5 questions to Patricia Alessandrini (composer and installation artist)
Patricia Alessandrini’s compositions and sound installations often involve live electronics, usually with interactive video. Her works have been programmed in some of the world’s leading new music festivals, including Agora (Paris), Archipel (Geneva), Ars Musica (Brussels), Festival en tiempo real (Bogotá), Musica Strasbourg, Rainy Days (Luxembourg), Sonorities (Belfast), and Spor (Aarhus). She is currently a lecturer in composition with technology at Bangor University.
Technology plays an important role in your creative work. How vital is it to your output as a composer – can you imagine yourself composing 100 years ago?
The works would necessarily be different were they not conceived in the digital age, as digital technology plays a vital role in all of them. On the other hand, if I try to imagine what it would have been like for me to be a part of the artistic milieu 100 years ago, what comes to mind is the fascination technology held for many artists of that time, which mirrors – somewhat grotesquely – our own present obsessions with technology. So I could well imagine myself composing at that time by experimenting within some of the developing forms of the time, ‘photoplay’ and early film music, theatre with ‘mechanical’ themes, some early attempts to use technology as a nexus between different media; but while I appreciate for instance the influence of the Italian futurist movement, I also feel a certain antipathy for its ideology, just as I do for any current tendencies which uncritically embrace the ‘brighter future’ digital technology will provide.
Let’s discuss timbre, which I think is very important to you structurally. Were there any particular musical (or other) influences that first led you to think about the “inside” life of sounds?
I would say it has something to do with being a performer before I was a composer, in that I was concerned with the realisation, the phenomenon of the work in time, before I was with creating a symbolic representation, a score for a new work. One of the principal aesthetic aims of my compositions, from early on, has been to focus on the moment at which the performer succeeds in generating a sound from an instrument. I am interested in sound as a material in itself, especially in relation to what one sees, to the space in which it takes place, etc. and less interested in the musical materials themselves.
In a previous interview (ICElab 2012), you refer to some of your music being akin to reinterpretations of previous works, such as your timbral analyses and “orchestrations” of music by composers like Mozart and Purcell. Can you tell us more about the processes at play, and how you came to this way of working?

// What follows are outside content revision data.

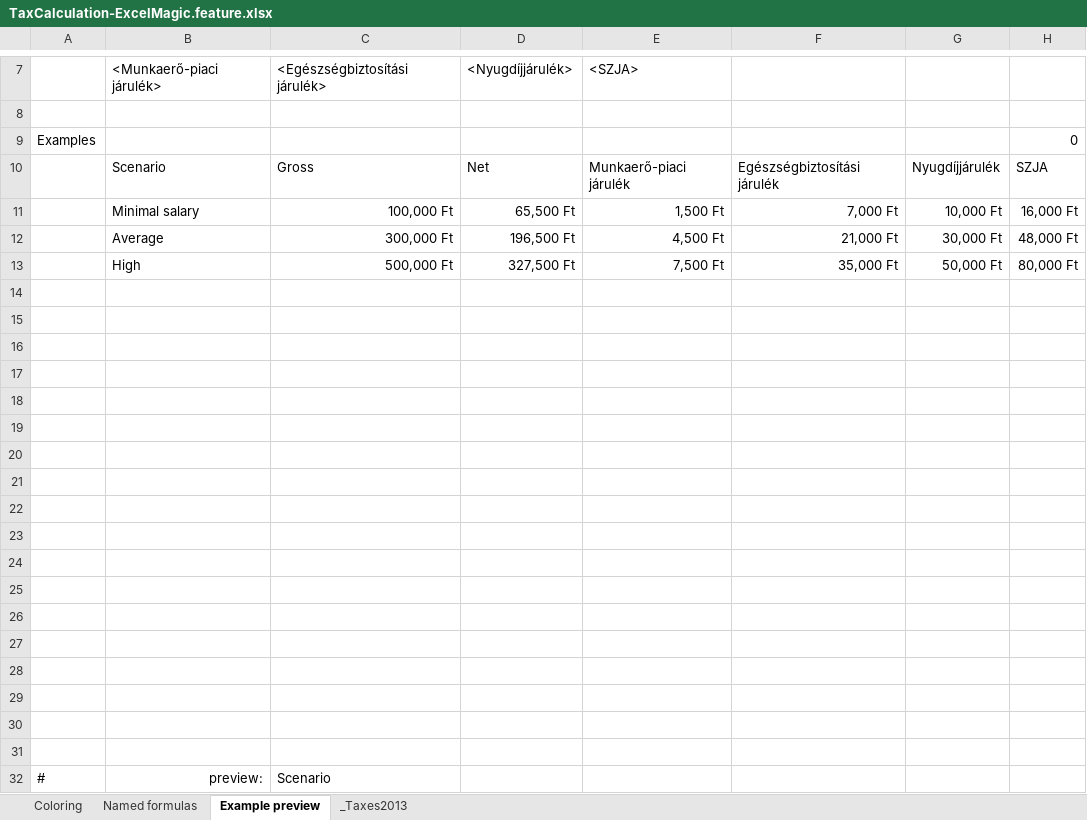
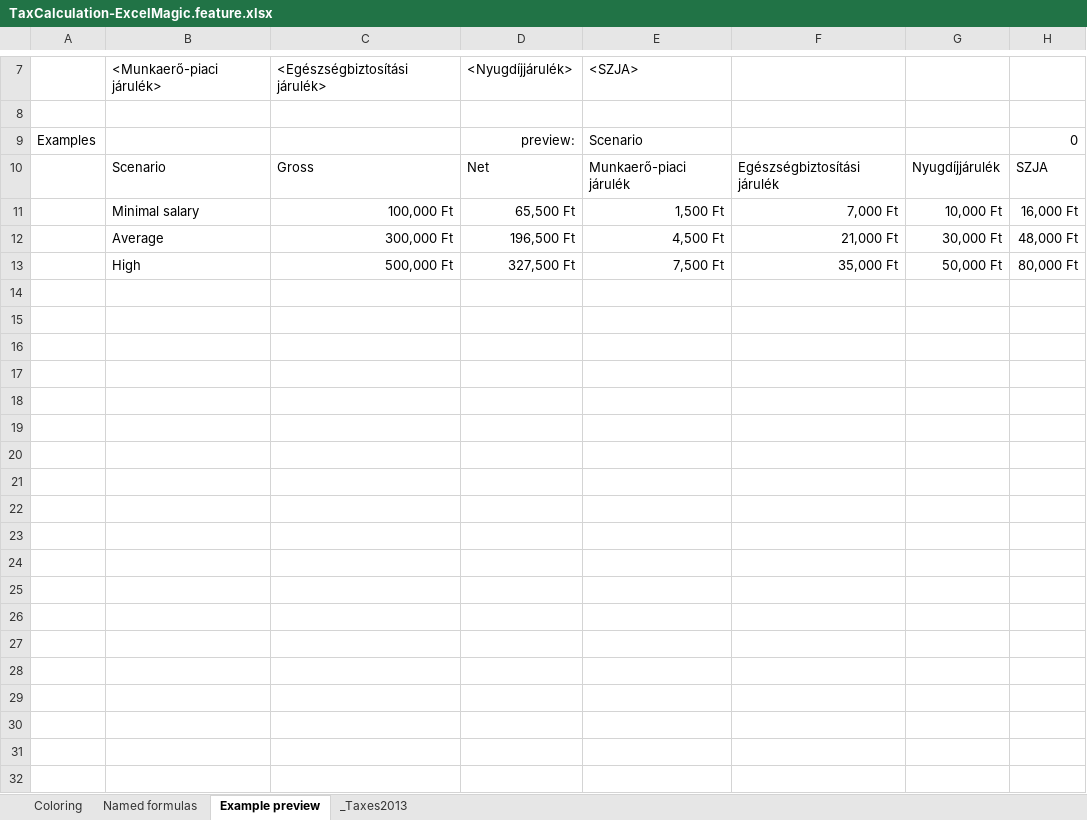
Before and after one commit to gasparnagy/Sample_SpecRunExcelPlugin, an Excel workbook: src/TaxCalculator.Specs/TaxCalculation-ExcelMagic.feature.xlsx, sheet Example preview, drawn as a sheet; only a part is shown, gaps mark what is left out; values as stored, in another font and other column widths than the file's, no borders; table styles not drawn; the diff names each change by its address in the sheet, - before the commit and + after, or states it on an @@ line.

Commit message:
fix formatting in advanced excel sample

```diff
--- a/src/TaxCalculator.Specs/TaxCalculation-ExcelMagic.feature.xlsx (sheet Example preview)
+++ b/src/TaxCalculator.Specs/TaxCalculation-ExcelMagic.feature.xlsx (sheet Example preview)
-D9: (empty)
+D9: preview:
-E9: (empty)
+E9: Scenario
-row 14: (empty)
-row 15: (empty)
-row 16: (empty)
-row 17: (empty)
-row 18: (empty)
-row 19: (empty)
-row 20: (empty)
-row 21: (empty)
-row 22: (empty)
-row 23: (empty)
-row 24: (empty)
-row 25: (empty)
-row 26: (empty)
-row 27: (empty)
-row 28: (empty)
-row 29: (empty)
-row 30: (empty)
-row 31: (empty)
-row 32: # | preview: | Scenario
```
Also changed, not shown: formulas that keep their value.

I was inspired to use existing repertoire rather than creating my own basic musical materials in part by an exercise in an seminar by Paul Koonce at Princeton University: to compose a work for piano based on a short work for piano by Mozart. I composed my exercise by removing all but a few notes from Mozart’s original piece; I have continued to use similar reductive processes in works such as Nani and Omaggio a Berio. I was also influenced by the writings and work of the artist Gerhardt Richter, and in particular this quotation from his writings: ‘I like everything that has no style…Because style is violence, and I am not violent.’ According to these writings, he achieved the state of ‘having no style’ through his paintings from photos, by giving himself a specific task to achieve: ‘not to have anything to imagine, to forget the meaning given to painting, colour, composition, spatiality, all that one knew and thought. All of that suddenly stopped being the premise of art.’ (Gerhardt Richter, Textes, Dijon: Les presses du réel, 1999, p.29).
You do your own programming and instrument-building. How important would you say it is for a young composer today to be technically grounded – and do you feel it is in any way different for a woman?
I think it is very important, and as the field evolves so rapidly, one also needs to keeping abreast of new developments. Especially for the latter, it is helpful to be in a community in which one may exchange expertise. This has been one of the wonderful things about being at the Sonic Arts Research Centre (Belfast): the idea there is to have composers, performers, researchers, and musicologists literally working together in one big room as often as possible in order to encourage knowledge transfer. This might seem paradoxical, but these exchanges contribute to one’s autonomy, because you gain skills which you can then use elsewhere, in other communities or on your own.
Of course there are complications when one belongs to an underrepresented group in a given community, as I have often been in specific situations, and as women are in electro-acoustic music generally speaking. Women working with technology need on the one hand to have confidence in the skills they have, and on the other to not become defensive about any lacunas in their knowledge, but rather keep studying and profit from learning from sources and from colleagues, just as men do all the time.
What are some of your pedagogical philosophies in working with young composers?
I have done a quite a bit of teaching in the area of Computer-Assisted Composition, which is rather straightforward in a sense: one must first of all aid the students in acquiring some general technical skills, then each student needs to be able to clearly articulate a goal, so that one may guide him/her in designing a (computer-aided) process suited to it. For me, this is a sort of analogy for all of my teaching in composition: I know that there are certain skills which tend to aid students in general, so I try to strengthen those, while at the same time working with each student on realising their own specific compositional ideas, which may of course entail very different problematics and skills.
For more info, visit: http://alessandrini.virb.com